However, victims rarely receive any form of redress. Girls are discouraged from speaking out about abuse and cases are hardly ever reported to the police. As one worker who runs a local non-governmental organisation aimed at empowering women told IRIN, girls see little point in reporting violence if the police “don’t even think it’s wrong”.
The high rates of child marriage does nothing to help the situation, with nearly two-fifths of girls married before the age of 18. Research studies have shown that girls married at a young age are more likely to be abused by their husbands and often feel unable to stand up for themselves because of a lack of education. Only 16% of women in South Sudan are literate.
The lack of an education also means that many women have no way to support themselves independently, forcing them to stay in violent marriages. If they complain about abuse, it’s common practice for the man’s family to deal with the matter. And if a woman opts for divorce, she generally loses custody of children, unless they are very young. In these cases, children stay with the mother until they are old enough to be handed over to their fathers.

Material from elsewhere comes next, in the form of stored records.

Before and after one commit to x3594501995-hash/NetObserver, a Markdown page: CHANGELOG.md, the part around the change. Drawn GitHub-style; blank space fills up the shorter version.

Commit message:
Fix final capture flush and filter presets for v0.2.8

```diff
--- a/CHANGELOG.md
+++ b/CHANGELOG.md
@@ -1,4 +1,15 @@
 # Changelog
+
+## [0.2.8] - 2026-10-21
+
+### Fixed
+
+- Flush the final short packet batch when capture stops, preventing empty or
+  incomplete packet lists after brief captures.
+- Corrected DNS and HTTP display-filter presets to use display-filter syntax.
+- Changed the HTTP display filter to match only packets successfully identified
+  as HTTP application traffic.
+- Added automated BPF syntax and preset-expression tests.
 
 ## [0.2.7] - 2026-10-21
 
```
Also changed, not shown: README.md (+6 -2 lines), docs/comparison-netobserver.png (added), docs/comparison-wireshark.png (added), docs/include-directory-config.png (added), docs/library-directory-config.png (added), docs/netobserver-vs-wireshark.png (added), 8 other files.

However, campaigners and development workers in South Sudan believe change is happening, albeit slowly. The transitional constitution of the new country confers women with equal rights to work, to receive equal pay and to have access to services such as education. And a new land act grants women the right to inherit the property of their husbands. Campaigners believe these changes, as well as easier access to financial support through micro-credit schemes, are helping to improve women’s prospects. But they also acknowledge that changing attitudes relies on more girls being educated in the first place and knowing about their rights.